Only a number is required: the count of lines in the material below that contain "user".

☆ ☆ ☆ ☆

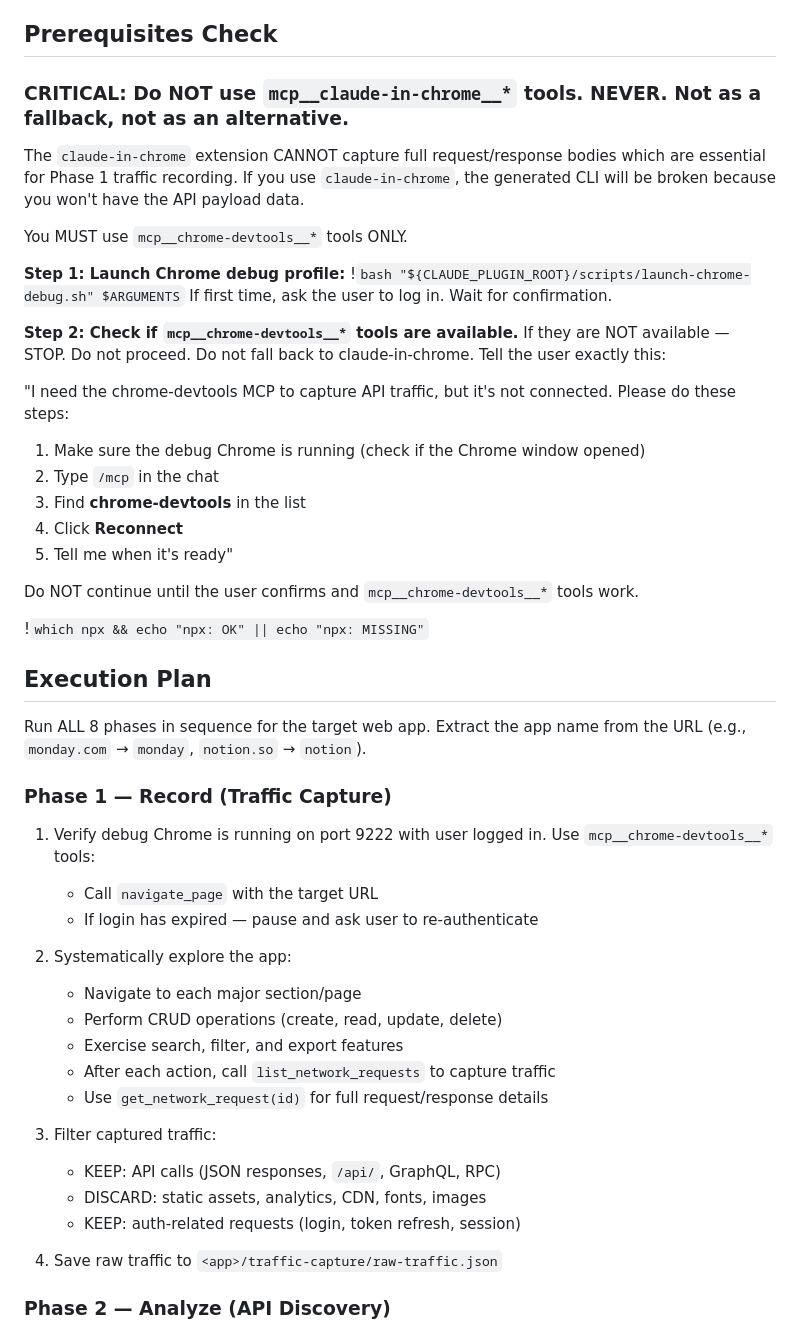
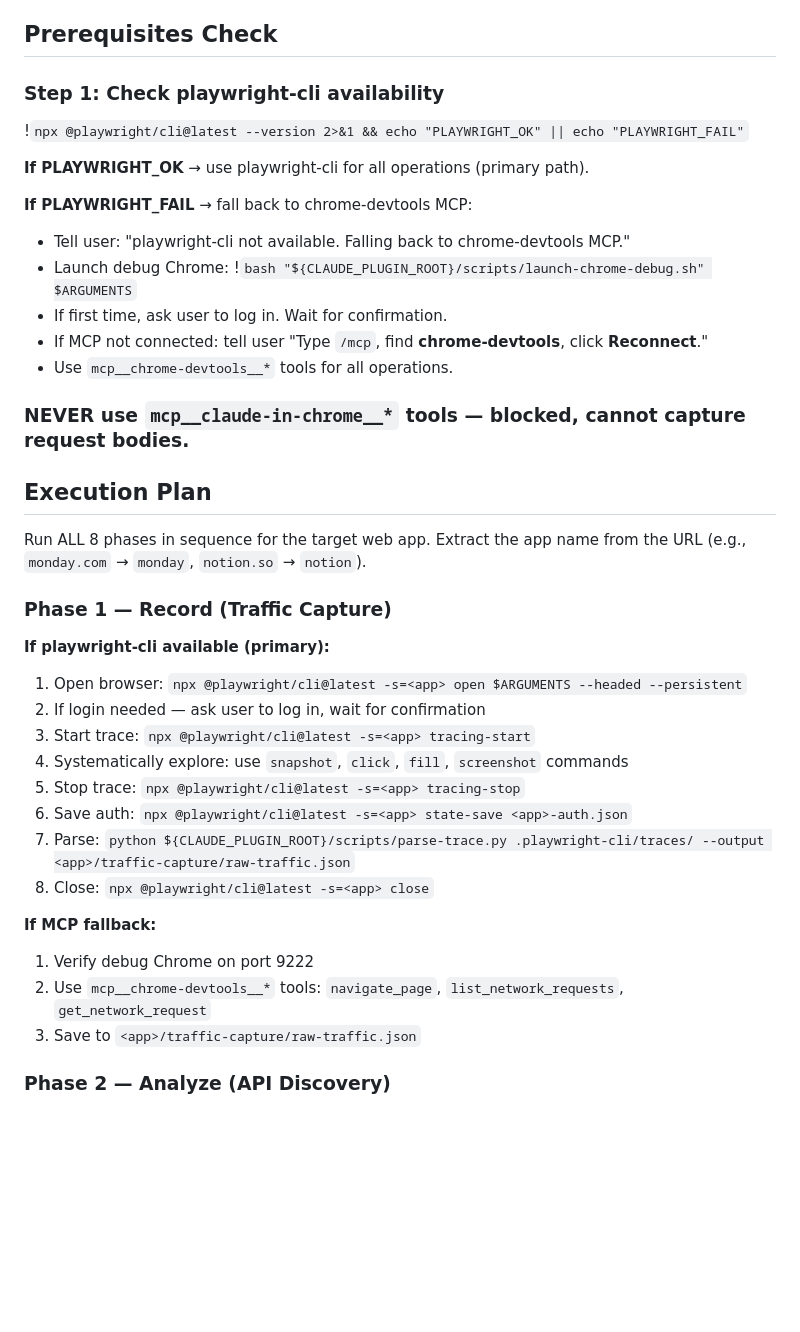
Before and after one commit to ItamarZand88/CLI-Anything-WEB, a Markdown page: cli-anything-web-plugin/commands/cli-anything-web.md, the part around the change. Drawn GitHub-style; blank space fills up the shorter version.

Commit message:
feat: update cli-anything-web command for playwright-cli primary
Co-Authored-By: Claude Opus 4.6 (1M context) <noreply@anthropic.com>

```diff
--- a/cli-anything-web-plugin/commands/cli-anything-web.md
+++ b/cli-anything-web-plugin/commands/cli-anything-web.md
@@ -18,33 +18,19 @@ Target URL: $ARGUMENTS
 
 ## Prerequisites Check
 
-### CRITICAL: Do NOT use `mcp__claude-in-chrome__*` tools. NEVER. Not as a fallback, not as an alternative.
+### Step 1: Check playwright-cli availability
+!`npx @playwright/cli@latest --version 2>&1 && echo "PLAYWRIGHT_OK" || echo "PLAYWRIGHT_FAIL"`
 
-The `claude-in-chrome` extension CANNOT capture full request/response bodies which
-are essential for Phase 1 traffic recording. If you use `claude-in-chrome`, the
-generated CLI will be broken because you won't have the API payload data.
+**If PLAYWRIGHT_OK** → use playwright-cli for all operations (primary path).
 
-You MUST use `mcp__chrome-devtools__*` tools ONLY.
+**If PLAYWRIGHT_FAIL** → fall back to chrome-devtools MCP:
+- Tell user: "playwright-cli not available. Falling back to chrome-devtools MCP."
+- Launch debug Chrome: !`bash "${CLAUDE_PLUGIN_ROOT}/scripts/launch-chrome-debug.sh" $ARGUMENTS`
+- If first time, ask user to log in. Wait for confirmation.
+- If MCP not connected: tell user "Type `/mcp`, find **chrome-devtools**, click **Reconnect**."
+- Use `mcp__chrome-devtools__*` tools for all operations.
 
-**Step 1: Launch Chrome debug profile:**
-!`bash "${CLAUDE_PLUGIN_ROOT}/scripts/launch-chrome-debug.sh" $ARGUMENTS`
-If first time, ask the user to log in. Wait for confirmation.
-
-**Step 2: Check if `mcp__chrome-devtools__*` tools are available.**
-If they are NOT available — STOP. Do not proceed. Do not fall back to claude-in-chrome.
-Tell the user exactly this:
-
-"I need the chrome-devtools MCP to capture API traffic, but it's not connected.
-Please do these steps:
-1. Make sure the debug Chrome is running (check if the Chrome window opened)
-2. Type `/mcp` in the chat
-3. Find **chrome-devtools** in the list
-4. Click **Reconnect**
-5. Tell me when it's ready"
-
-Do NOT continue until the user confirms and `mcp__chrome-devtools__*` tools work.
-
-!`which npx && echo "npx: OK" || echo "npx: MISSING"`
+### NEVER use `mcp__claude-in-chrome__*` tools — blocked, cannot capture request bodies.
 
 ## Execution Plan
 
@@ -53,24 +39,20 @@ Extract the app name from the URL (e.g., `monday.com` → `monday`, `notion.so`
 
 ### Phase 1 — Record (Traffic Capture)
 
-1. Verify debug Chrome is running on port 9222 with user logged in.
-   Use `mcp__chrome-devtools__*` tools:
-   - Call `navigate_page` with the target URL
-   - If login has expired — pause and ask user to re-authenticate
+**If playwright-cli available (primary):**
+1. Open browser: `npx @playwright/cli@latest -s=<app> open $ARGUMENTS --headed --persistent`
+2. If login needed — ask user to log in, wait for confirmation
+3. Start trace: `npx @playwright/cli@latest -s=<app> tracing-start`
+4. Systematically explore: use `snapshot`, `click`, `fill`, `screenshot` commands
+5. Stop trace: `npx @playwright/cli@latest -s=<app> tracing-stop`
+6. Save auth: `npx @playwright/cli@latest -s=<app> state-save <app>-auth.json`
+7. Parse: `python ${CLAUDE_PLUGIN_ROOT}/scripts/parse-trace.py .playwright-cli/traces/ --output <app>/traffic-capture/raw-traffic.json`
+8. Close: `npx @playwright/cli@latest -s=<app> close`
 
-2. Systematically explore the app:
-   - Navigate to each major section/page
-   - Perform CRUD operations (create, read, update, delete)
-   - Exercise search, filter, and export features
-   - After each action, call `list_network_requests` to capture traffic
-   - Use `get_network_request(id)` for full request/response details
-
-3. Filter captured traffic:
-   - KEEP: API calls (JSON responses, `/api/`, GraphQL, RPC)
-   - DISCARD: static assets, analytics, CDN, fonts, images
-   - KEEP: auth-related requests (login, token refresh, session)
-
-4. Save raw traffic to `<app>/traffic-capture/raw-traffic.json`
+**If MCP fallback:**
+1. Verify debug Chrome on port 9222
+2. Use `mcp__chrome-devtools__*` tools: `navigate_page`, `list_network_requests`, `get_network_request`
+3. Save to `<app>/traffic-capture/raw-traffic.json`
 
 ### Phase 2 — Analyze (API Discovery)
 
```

☆ ☆ ☆ ☆

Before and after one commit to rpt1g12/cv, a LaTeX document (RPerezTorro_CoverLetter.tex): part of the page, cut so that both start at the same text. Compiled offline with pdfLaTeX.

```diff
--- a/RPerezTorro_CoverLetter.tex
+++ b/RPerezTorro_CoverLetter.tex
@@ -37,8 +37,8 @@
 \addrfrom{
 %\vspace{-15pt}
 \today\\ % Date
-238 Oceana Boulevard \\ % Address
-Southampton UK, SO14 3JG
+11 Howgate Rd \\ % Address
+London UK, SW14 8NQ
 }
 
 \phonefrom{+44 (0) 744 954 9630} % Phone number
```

☆ ☆ ☆ ☆

RESPONSE TO THIS EXERCISE: 9